Last week I attended another enjoyable CETIS conference. The event, which this year had the theme Brave New World?, provides a valuable opportunity to catch up with old colleagues, but faces to names Ive come across online and make new connections.

The conference theme alluded to not only the dystopian view of the future described in the Aldous Huxley novel but also the optimism expressed in Shakespeare’s The Tempest:

O, wonder!
How many goodly creatures are there here!
How beauteous mankind is! O brave new world,
That has such people in’t!

This was a very appropriate title for the event as the optimism surrounding a number of the technologies discussed at the conference (including linked data and APIs) was tempered by an awareness of gloomy economic predictions for the higher educational sector, global environmental concerns and expectations that we will face uncertainties after the next general election.

In light of such uncertainties over what the future may bring there was an awareness of the need to ensure that the development community engaged with the concerns of senior management and we made use of mechanisms to provide the flexibility needed in a time of uncertainties. Such approaches which were mentioned included scenario planning and monitoring of strong and weak signals.

What, then, were the signals I detected at the conference?

In the conference’s closing plenary talk will Bill Thompson was  optimistic about the future. In a review of technological developments Bill teased us with visions of electronic contact lenses, e-paper and other cool innovations.

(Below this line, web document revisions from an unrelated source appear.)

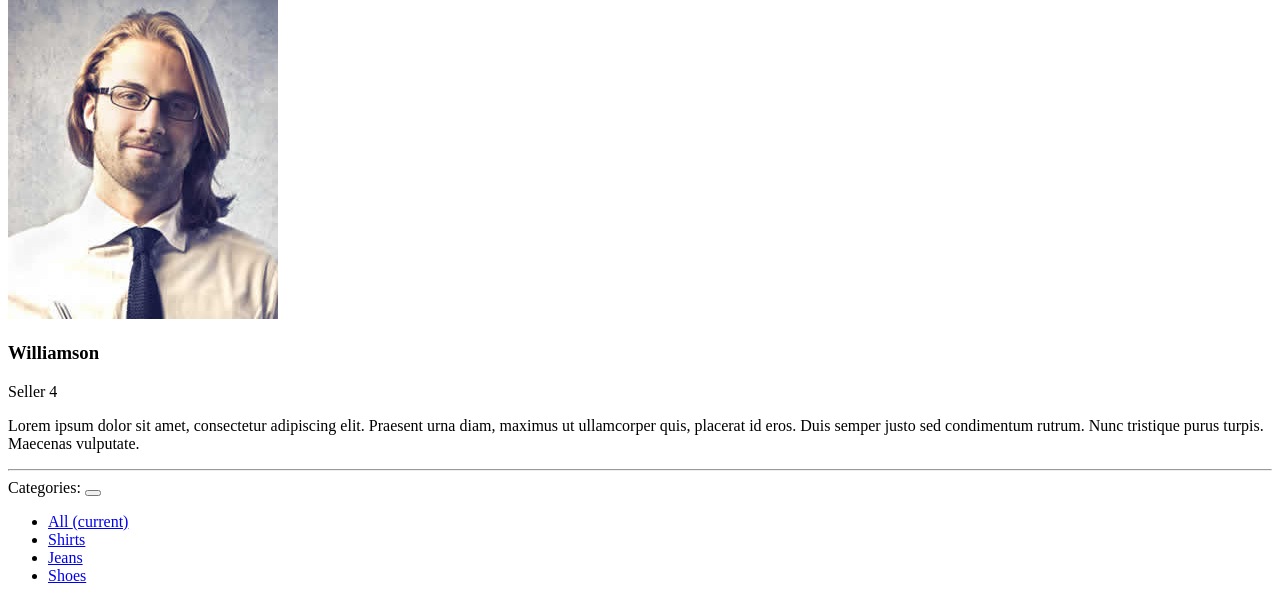
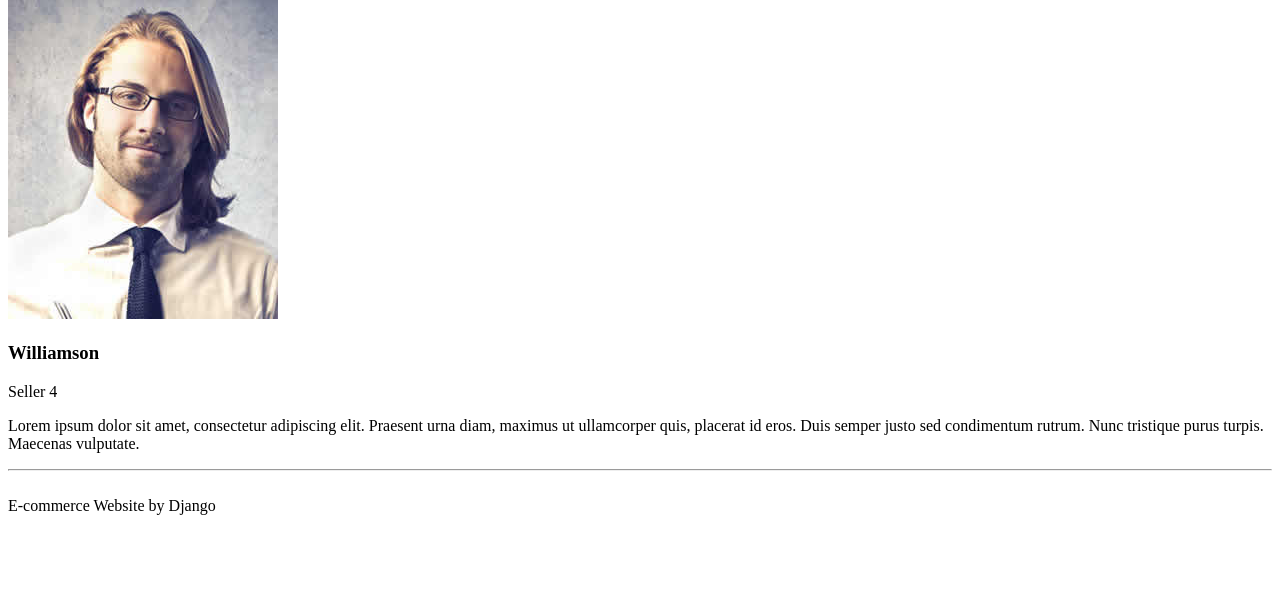
Before and after one commit to Mohamed-Abd-Elazeem/ecommerce-website-django, a Django app: page /aboutus/ in a window 1280 px wide. Shown: the part 2798-3399 px from the top of the page. After the commit the page ends 3313 px from the top, so only its background shows below. Run offline with Django 3.2, Linux system fonts and the light colour scheme; some libraries are stand-ins or nearby versions.

Commit message:
Update footer.html

```diff
--- a/myapp/templates/footer.html
+++ b/myapp/templates/footer.html
@@ -1,34 +1,21 @@
-<!--Navbar-->
-<nav class="navbar navbar-expand-lg navbar-dark mdb-color lighten-6 mt-3 mb-3">
-
-    <!-- Navbar brand -->
-    <span class="navbar-brand">Categories:</span>
-
-    <!-- Collapse button -->
-    <button class="navbar-toggler" type="button" data-toggle="collapse" data-target="#basicExampleNav"
-      aria-controls="basicExampleNav" aria-expanded="false" aria-label="Toggle navigation">
-      <span class="navbar-toggler-icon"></span>
-    </button>
-
-    <!-- Collapsible content -->
-    <div class="collapse navbar-collapse" id="basicExampleNav">
-      <!-- Links -->
-      <ul class="navbar-nav mr-auto">
-        <li class="nav-item active">
-          <a class="nav-link" href="/allproducts">All
-            <span class="sr-only">(current)</span>
-          </a>
-        </li>
-        <li class="nav-item">
-          <a class="nav-link" href="/filter/1">Shirts</a>
-        </li>
-        <li class="nav-item">
-          <a class="nav-link" href="/filter/2">Jeans</a>
-        </li>
-        <li class="nav-item">
-          <a class="nav-link" href="/filter/3">Shoes</a>
-        </li>
-      </ul>
-      <!-- Links -->
-  </nav>
-  <!--/.Navbar-->
+<footer class="page-footer ">
+    <!-- Social icons -->
+    <div class="pb-2 mt-2">
+      &nbsp;&nbsp;&nbsp;&nbsp;
+      <a href="https://www.facebook.com/#" target="_blank">
+        <i class="fab fa-facebook-f mr-4"></i>
+      </a>
+      <a href="https://twitter.com/#" target="_blank">
+        <i class="fab fa-twitter mr-4"></i>
+      </a>
+      <a href="https://www.youtube.com/#" target="_blank">
+        <i class="fab fa-youtube mr-4"></i>
+      </a>
+      <a href="https://plus.google.com/#" target="_blank">
+        <i class="fab fa-google-plus-g mr-4"></i>
+      </a>
+    </div>
+    <div class="footer-copyright py-1">
+      E-commerce Website by Django
+    </div>
+  </footer>
```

I met Bill at the first WWW conference, held in CERN in 1994. Like Bill, I too was excited about the promise of the Web back then and still retain a similar sense of optimism and excitement.  And yet hearing similar views to mine being expressed I started to think about doubts and scepticisms. I have (fairly rapidly) gone through a period of excitement over my open source (Android) mobile phone (the camera application kept crashing on me a few days before the CETIS conference) and so felt Bill’s belief that the benefits of an open source environment would inevitably (within about 2 years, Bill suggested to me) deliver a better tool that the closed environment of today’s market leader, the iPhone.

Hearing Bill made me reflect on some of the other innovations  which I and other have felt would have significant impact over the years. About 10 years ago the exciting new technologies was VRML:  an open virtual reality environment which, it was promised, but build on the success of the Web, and even replace the 2D Web world with a much richer and more interactive distributed 3D environment.   And then, more recently, we had the excitement of Second Life: proprietary and centralised, but very exciting. Or at least exciting to some.  But not featured at the CETIS conference, zithromax online australia unlike the more mundane but relevant learning competencies, eporfolios and learning objects (but this year they were open).  The lack of discussion about Second Life was not due to its ubiquity and universal embedding within institutions!

Yes, I think we can say that at this year’s CETIS conference the participants were aware of the need to ensure that the innovative aspects of elearning which were discussed could be embedded within an institutional context.   And it was pleasing that senior managers (from, for example the Universities of Oxford,  Stafford and Highlands and Islands) were present at the conference and engaged in the discussions.

In the two parallel sessions I attended (on University API and Universities and Colleges in the Giant Global Graph) we did have discussions on various barriers. In the former session I  gave a brief talk entitled “University API? WTF?” in which I warned of the dangers that we were simply peddling the latest technology fix, whilst the user community was still waiting for previous universal cures to materialise.  But, to be honest, I’m still searching for a mechanism for productively exploring such issues, which can avoid the predictable responses of “We need concrete user cases”, “We need to market the benefits more effectively”, “We need to get senior managers on user side”, …

And in the Universities and Colleges in the Giant Global Graph session the technical issues again were the main focus of the debate.   My colleague Paul Walk did help to decouple some of the topics we were discussing (open data, open linked data and the Semantic Web) and, most usefully, ensured that his thinking was not just trapped in the space and time of the session but published on his blog (with the benefit of subsequent discussions).

Did either of the sessions provide senior managers with an indication of not only tangible benefits of University APIs or Linked Data but confidence that making resources (staff time and money) would provide a satisfactory ROI? I think not.  But perhaps that may be because such approaches are not yet ready for large-scale service deployment. Which isn’t to say that testing of prototypes shouldn’t be encouraged. But in addition to such project funded or small-scale activities, there is a need to be able to convince the senior managers on the grounds of business efficiencies or new opportunities, and not just on the merits of the technologies themselves. And we need to remember the lessons of the past – after all, in the Universities and Colleges in the Giant Global Graph session we appeared to be reinventing X.500 directory services.

(Note: when initially published the final sentence of this blog post was corrupted. The final sentence has been rewritten.)